"Joe Survant writes about turn-of-the-century backwoods America with an uncanny sense of firsthand knowledge. He knows whereof he writes, and he writes with an authority that derives from a deep-seated respect for the lives of river folk and trappers and the lone inhabitants of 'womenless shacks.' And for all the harsh realities of a life hacked out of such rough terrain, Mr. Survant never overlooks the beauty of 'sycamores grazing by the creek,' wild grapes growing in the river bottoms, or a thicket lit by trumpet weed. To read this book is to enter a world, and to follow its narrative is to be carried on the current of a deeply compelling adventure."--Sherod Santos
Set in the central Kentucky basins of the Rough, Green, and Ohio Rivers in 1916-17,Rafting Rise joins the storytelling virtues of fiction with the intensity of the poetic lyric to reach a wider audience, including readers of poetry, lovers of good tales, and those interested in the small events of history recreated through the lives of carefully imagined characters.
The book's central action is the rafting of logs in winter down the rivers to the lumber mills in Evansville, Indiana. Survant re-creates the whole fabric of the hardscrabble society that lives by this perilous trade. They are tough people, such as Carl Peters, stranded on a raft run aground in a freezing rain, walking in a figure eight all night to stay alive while his fellow rafter Tom Simpson, who didn't make it, ". . . lay/like frozen wood/in the bottom of our boat." Elsewhere, in love poems and poems celebrating the lush riverine landscape, Survant conveys the simple, sensuous moments that punctuate this hard life. Here is Bill Balcom at a camp meeting, eighteen and chafing for adventure on the river: "When I took/a piece of Susies buttermilk pie,/I saw her looking,/and when I ate/I imagined/ her taste."
But none of the characters is more vivid than Sallie, the female protagonist, a half-mad medicine woman living with her dogs in whatever shelter she can find. Survant gives Sallie such a deep empathy with the countryside and its creatures that she becomes the spirit of the place. But Sallie pays dearly for her empathy with nature, hearing voices over which she has no power. Worse, she has the curse of prophecy, can see the hand of death before it strikes, and is as much feared as needed by the community.
Through these and a handful of other characters, Survant fashions a verse epic of Kentucky on the eve of the entry of the United States into World War I. This volume continues the experiment begun in his earlierAnne & Alpheus, combining poetry and narrative to tell the story of several generations connected by place and memory across the artificial boundaries of time.
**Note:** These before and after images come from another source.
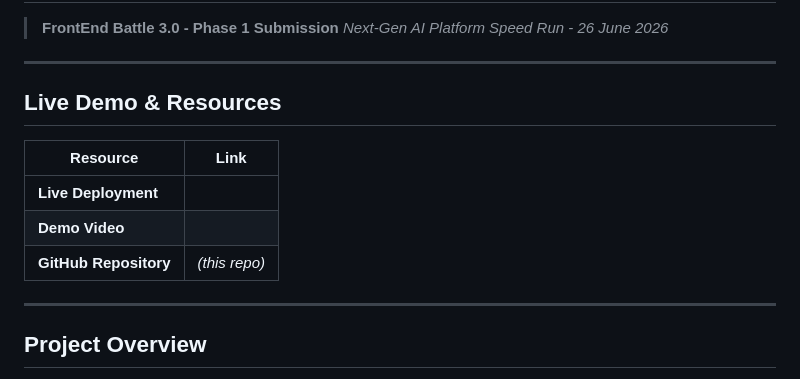
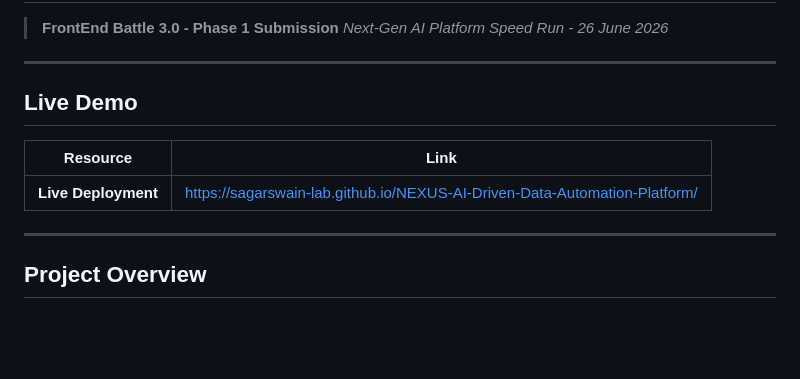
Before and after one commit to sagarswain-lab/NEXUS-AI-Driven-Data-Automation-Platform, a Markdown page: README.md, the part around the change. GitHub-like rendering; blank space fills up the shorter version.

```diff
--- a/README.md
+++ b/README.md
@@ -5,13 +5,11 @@
 
 ---
 
-## Live Demo & Resources
+## Live Demo
 
 | Resource | Link |
 |---|---|
-| **Live Deployment** | <!-- ADD YOUR LIVE DEPLOYMENT LINK HERE --> |
-| **Demo Video** | <!-- ADD YOUR .MP4 / DRIVE VIDEO LINK HERE --> |
-| **GitHub Repository** | *(this repo)* |
+| **Live Deployment** | [https://sagarswain-lab.github.io/NEXUS-AI-Driven-Data-Automation-Platform/](https://sagarswain-lab.github.io/NEXUS-AI-Driven-Data-Automation-Platform/) |
 
 ---
 
```
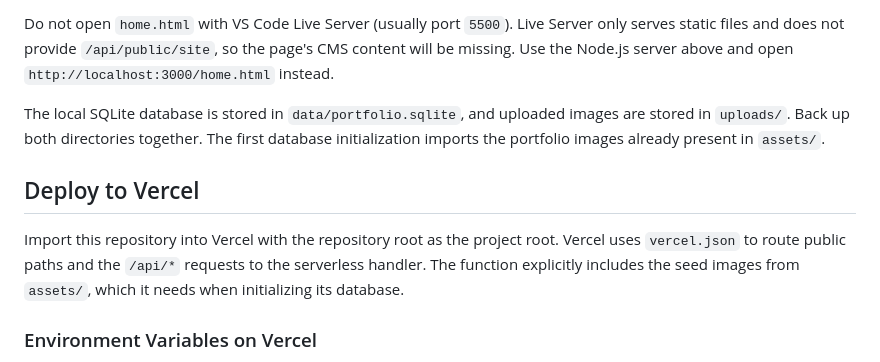
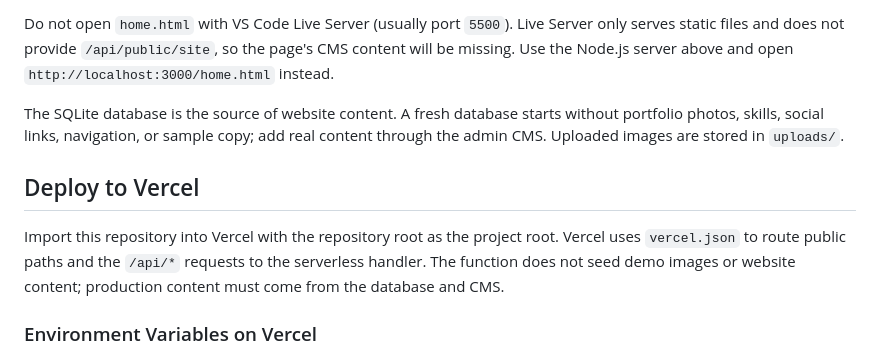
Before and after one commit to GautamPrasid/photography_potfolio-, a Markdown page: README.md, the part around the change. Rendered like a GitHub page.

Commit message:
Document database-only content model

```diff
--- a/README.md
+++ b/README.md
@@ -16,11 +16,11 @@ The public pages use CMS data from `/api/public/site`. Run the Node.js server lo
 
 Do not open `home.html` with VS Code Live Server (usually port `5500`). Live Server only serves static files and does not provide `/api/public/site`, so the page's CMS content will be missing. Use the Node.js server above and open `http://localhost:3000/home.html` instead.
 
-The local SQLite database is stored in `data/portfolio.sqlite`, and uploaded images are stored in `uploads/`. Back up both directories together. The first database initialization imports the portfolio images already present in `assets/`.
+The SQLite database is the source of website content. A fresh database starts without portfolio photos, skills, social links, navigation, or sample copy; add real content through the admin CMS. Uploaded images are stored in `uploads/`.
 
 ## Deploy to Vercel
 
-Import this repository into Vercel with the repository root as the project root. Vercel uses `vercel.json` to route public paths and the `/api/*` requests to the serverless handler. The function explicitly includes the seed images from `assets/`, which it needs when initializing its database.
+Import this repository into Vercel with the repository root as the project root. Vercel uses `vercel.json` to route public paths and the `/api/*` requests to the serverless handler. The function does not seed demo images or website content; production content must come from the database and CMS.
 
 ### Environment Variables on Vercel
 When deploying to Vercel (or when `NODE_ENV=production`), the application enforces strict production security and will refuse to start if any of the following variables are missing:
```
Joe Survant is professor of English at Western Kentucky University and author ofThe Presence of Snow in the Tropics; Anne & Alpheus, 1842-1882, winner of the Arkansas Poetry Award.